And the underlying message was, “You can’t. And there’s nothing you can do about it.”
He was stripped of his self-control. So he quit trying.
Granted, the medication itself wasn’t the whole problem. However, it was the start of the problem. He never had hyperactivity disorder. He was a very typical boy who was put on medication for being a typical boy. Of course I hold his great-grandparents responsible; but SHAME ON THE PSYCHIATRIST who put a five year old boy on ADHD meds. He does struggle to concentrate; so I do believe he has some ADD, but I believe it was caused by unnecessary medication.
After being put on unnecessary drugs, the unnecessary reason for said drugs was then used as an excuse for his behavior. Talk about screwed up. And meds or not, if a child is constantly told they can’t, it won’t take them long to believe it. They will live up to your expectations. Every. Single. Time.
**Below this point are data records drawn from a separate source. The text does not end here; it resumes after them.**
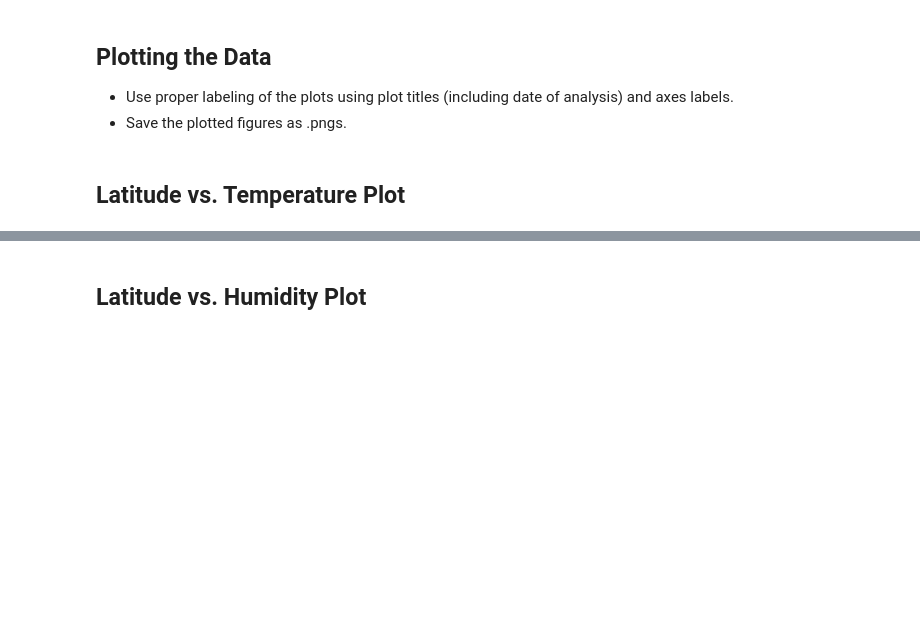
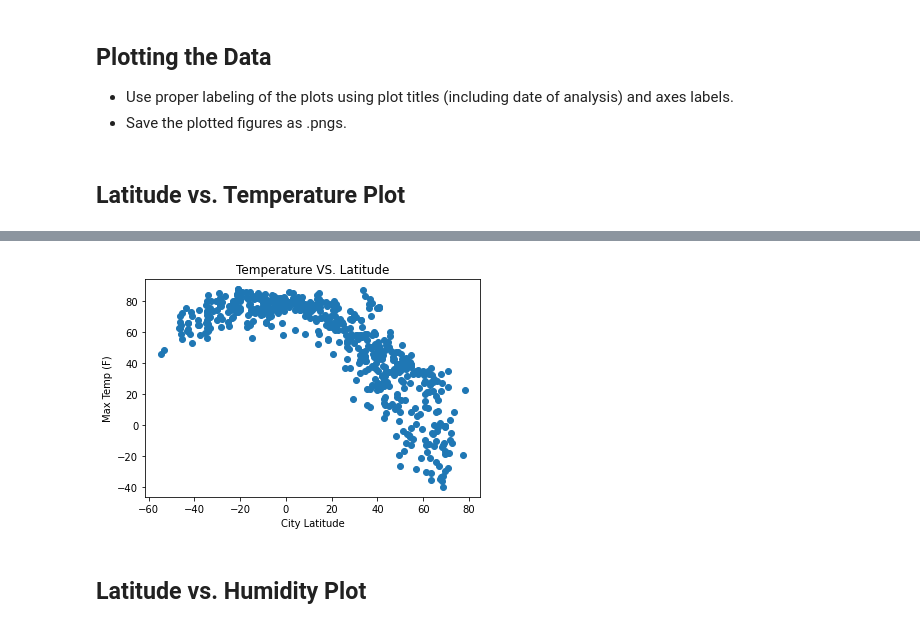
Before and after one commit to randallwvr90/python-api-challenge, a Jupyter notebook: WeatherPy.ipynb, the cells around one changed output, grey strips where cells are left out. Cells and saved outputs as stored; diff of their text form; code cells hidden in the pictures; blank space fills up the shorter version.

Commit message:
complete vacationpy and most of weatherpy

```diff
--- a/WeatherPy.ipynb
+++ b/WeatherPy.ipynb
@@ -178,3 +176,13 @@ print(badIndexList)
+# %%
+plt.scatter(weatherDF['lat'], weatherDF['Max Temp (F)'])
+plt.xlabel('City Latitude')
+plt.ylabel('Max Temp (F)')
+plt.title('Temperature VS. Latitude')
+filepath = f"{output_data_folder}temp_vs_lat.png"
+plt.savefig(filepath)
+plt.show()
+# %% [output]
+[figure, added]
 # %% [markdown]
 ## Latitude vs. Humidity Plot
 # %%
```
Also changed, not shown: parts of 9 cells of this notebook, 2 other files.
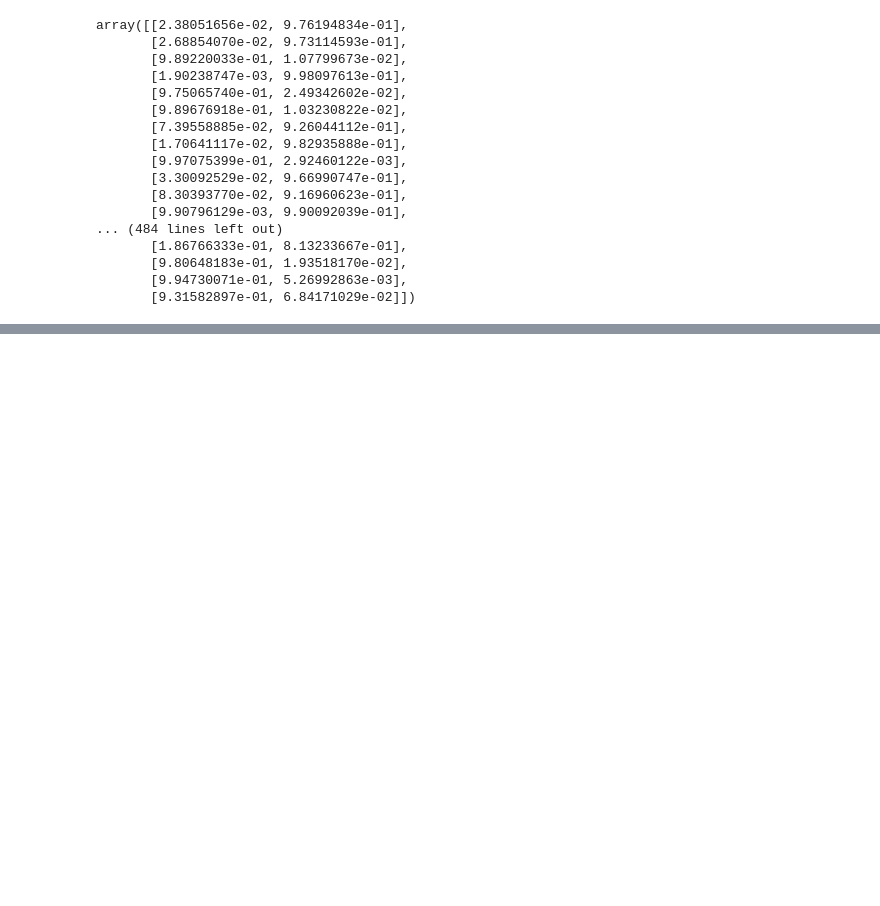
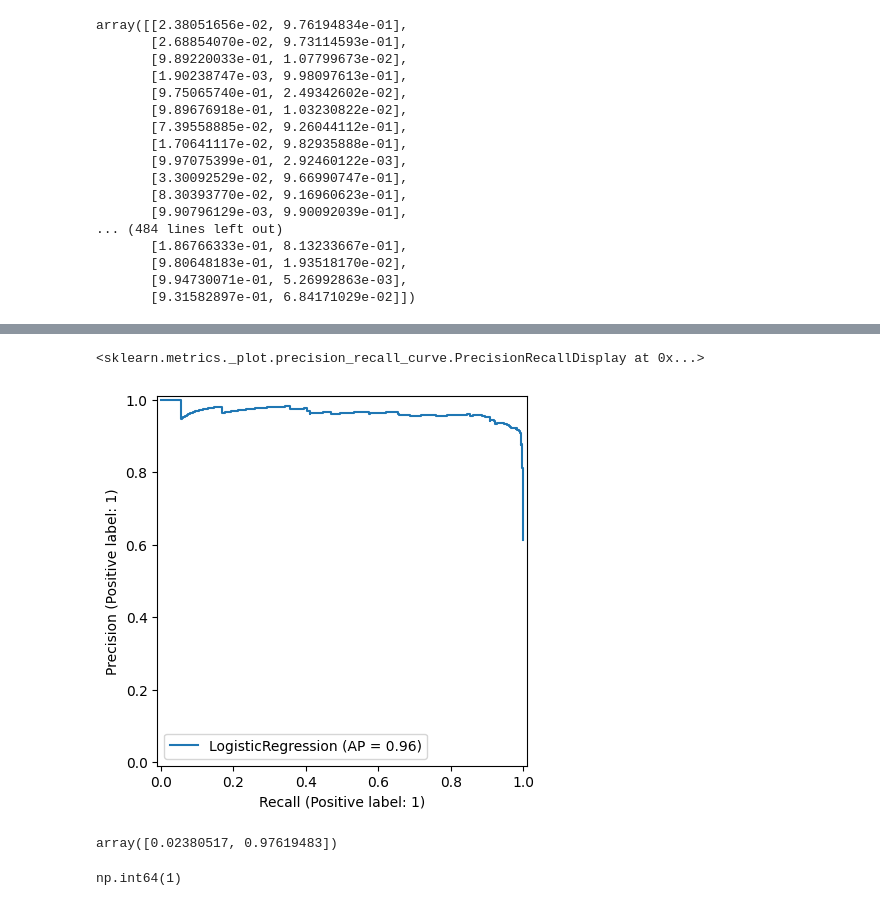
Before and after one commit to AleCecilio/Aprendendo_Machine_Learning_Data_Science, a Jupyter notebook: Regreção_Logistica/01_logistic_regression.ipynb, the cells around one changed output, grey strips where cells are left out. Drawn from its saved outputs; the diff is of its cells as text; code cells hidden in the pictures; blank space fills up the shorter version.

```diff
--- a/Regreção_Logistica/01_logistic_regression.ipynb
+++ b/Regreção_Logistica/01_logistic_regression.ipynb
@@ -148,0 +211,13 @@ array([[2.38051656e-02, 9.76194834e-01],
+# %%
+PrecisionRecallDisplay.from_estimator(log_model, scaled_x_test, y_test)
+# %% [output]
+<sklearn.metrics._plot.precision_recall_curve.PrecisionRecallDisplay at 0x...>
+[figure, added]
+# %%
+log_model.predict_proba(scaled_x_test)[0]
+# %% [output]
+array([0.02380517, 0.97619483])
+# %%
+y_test[0]
+# %% [output]
+np.int64(1)
```
Also changed, not shown: parts of 14 cells of this notebook, 1 other file.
Why can’t we let kids be kids without having to “diagnose” them with something?
When kids struggle, why tell them they can’t? Why not say, “I know you’re having a really hard time with this. But I know you can do it! It might take you a little longer, or take some extra work, but that’s okay. You can!”
When kids have a hard time concentrating, why can’t we help them learn how to deal with this? Why not give them shorter periods of work time with brief breaks in between? Even just getting up to get a drink or a quick stretch does wonders for JD and helps him refocus when he returns to his desk.
He’s just starting his freshman year of high school, and he still has struggles. He struggles to concentrate, a physiological effect of the drugs; and he struggles to motivate himself to do things he doesn’t want to do, a psychological effect of being told he was incapable.
There are so many solutions to mental health issues that should be employed before medication. Why is medication one of the first things we often turn to, rather than the last?